Copy the records that follow exactly as written, but not their pictures.
(DATA TO USE begins)
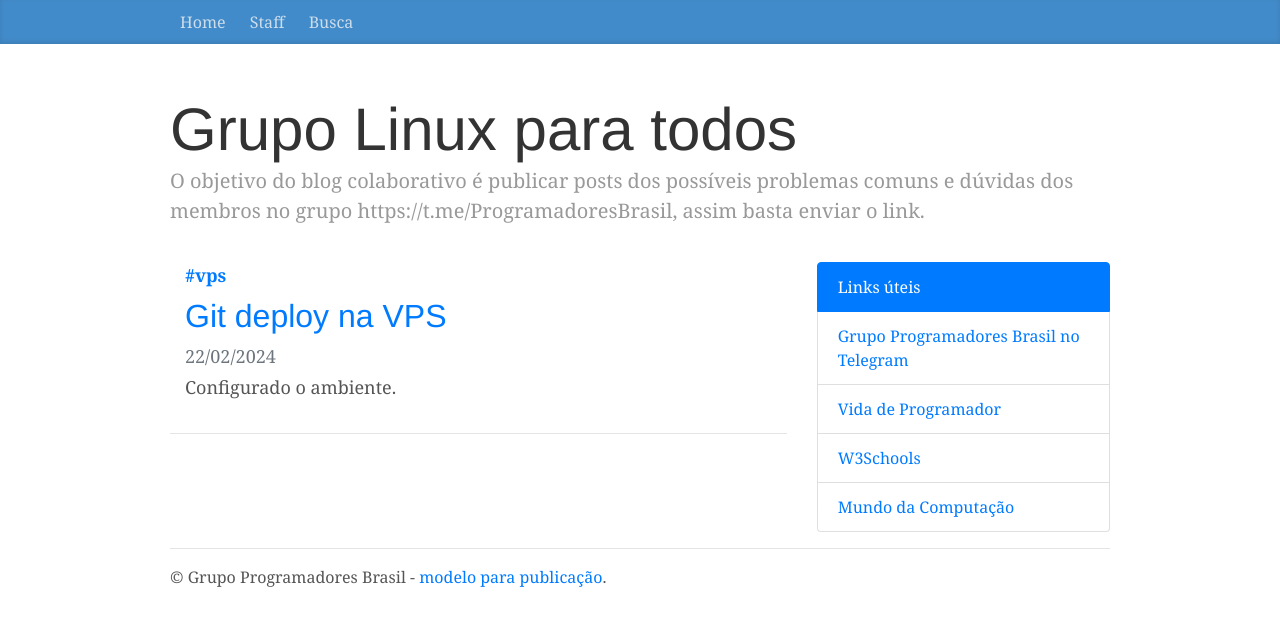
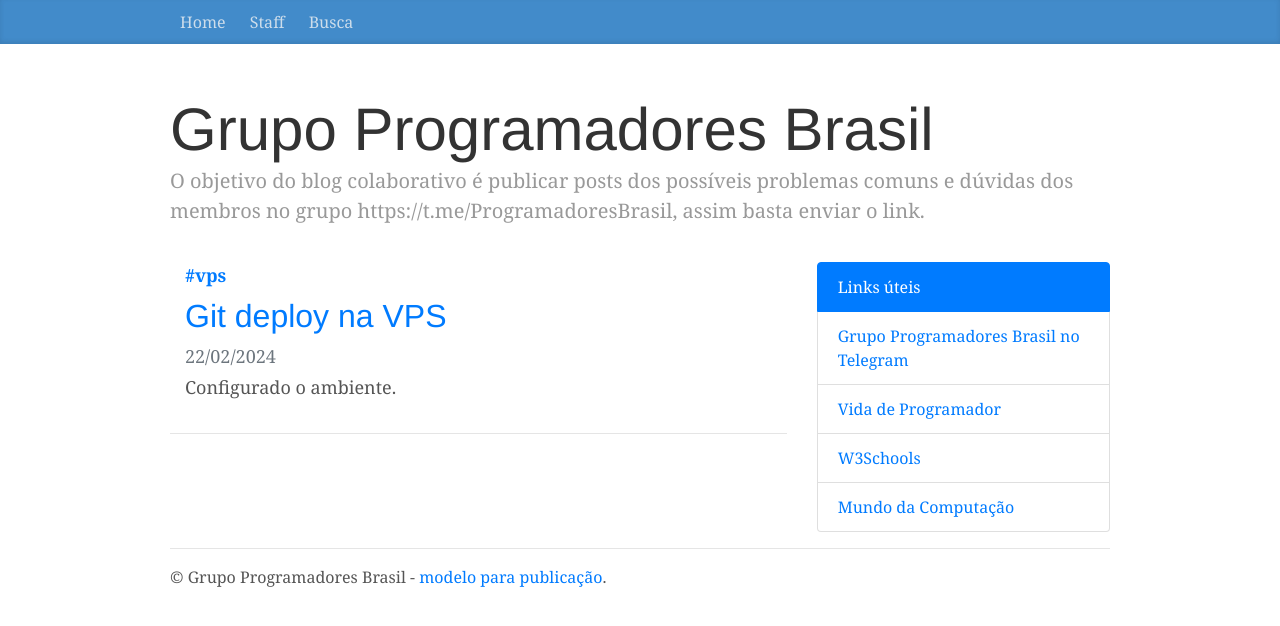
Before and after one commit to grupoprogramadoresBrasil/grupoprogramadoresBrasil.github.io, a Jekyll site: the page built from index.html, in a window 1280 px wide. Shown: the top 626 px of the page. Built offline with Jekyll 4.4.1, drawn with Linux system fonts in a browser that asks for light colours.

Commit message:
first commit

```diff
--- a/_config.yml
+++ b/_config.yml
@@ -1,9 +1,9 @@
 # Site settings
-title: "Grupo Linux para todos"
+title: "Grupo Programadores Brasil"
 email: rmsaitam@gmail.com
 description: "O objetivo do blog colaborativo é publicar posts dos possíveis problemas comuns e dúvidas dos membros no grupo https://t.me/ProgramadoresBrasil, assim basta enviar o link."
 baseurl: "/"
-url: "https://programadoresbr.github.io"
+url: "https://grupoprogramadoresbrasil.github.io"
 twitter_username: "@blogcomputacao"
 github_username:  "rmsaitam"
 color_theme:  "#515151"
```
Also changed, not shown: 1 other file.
(DATA TO USE ends)
* [EXERCISE ANSWER]:
Before and after one commit to grupoprogramadoresBrasil/grupoprogramadoresBrasil.github.io, a Jekyll site: the page built from index.html, in a window 1280 px wide. Shown: the top 626 px of the page. Built offline with Jekyll 4.4.1, drawn with Linux system fonts in a browser that asks for light colours.

Commit message:
first commit

```diff
--- a/_config.yml
+++ b/_config.yml
@@ -1,9 +1,9 @@
 # Site settings
-title: "Grupo Linux para todos"
+title: "Grupo Programadores Brasil"
 email: rmsaitam@gmail.com
 description: "O objetivo do blog colaborativo é publicar posts dos possíveis problemas comuns e dúvidas dos membros no grupo https://t.me/ProgramadoresBrasil, assim basta enviar o link."
 baseurl: "/"
-url: "https://programadoresbr.github.io"
+url: "https://grupoprogramadoresbrasil.github.io"
 twitter_username: "@blogcomputacao"
 github_username:  "rmsaitam"
 color_theme:  "#515151"
```
Also changed, not shown: 1 other file.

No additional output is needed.